From the line containing "Se cambio el color de la letra en cabecera" through the last line of the data, return those lines exactly as written and nothing more.
:: Working data
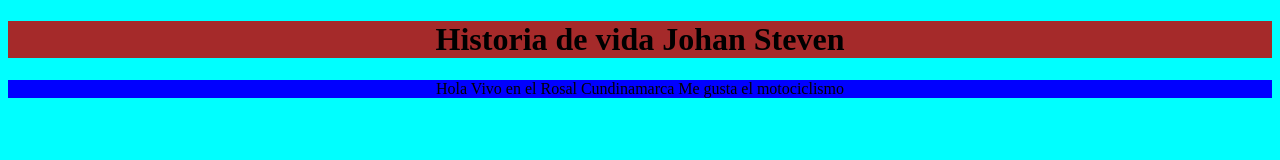
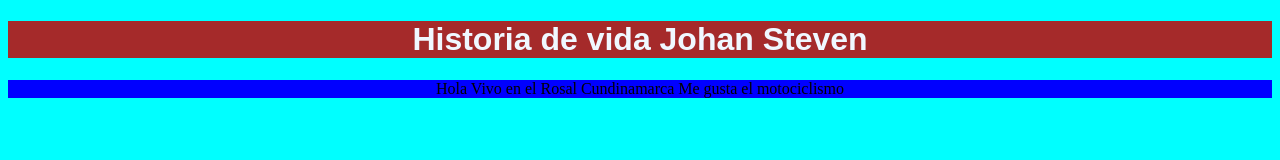
Before and after one commit to johanstevencastillo/proyecto2023, a plain HTML site: page index.html in a window 1280 px wide. Drawn offline with Linux system fonts and the light colour scheme.

Commit message:
Se cambio el color de la letra en cabecera

```diff
--- a/css/estilos.css
+++ b/css/estilos.css
@@ -4,7 +4,10 @@ body{
 }
 #cabecera{
     background-color: brown;
+    font-family: Arial;
+    color: aliceblue;
 }
 #contenido{
     background-color: blue;
+
 }
```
::::
* **Result of the task**:
Se cambio el color de la letra en cabecera

```diff
--- a/css/estilos.css
+++ b/css/estilos.css
@@ -4,7 +4,10 @@ body{
 }
 #cabecera{
     background-color: brown;
+    font-family: Arial;
+    color: aliceblue;
 }
 #contenido{
     background-color: blue;
+
 }
```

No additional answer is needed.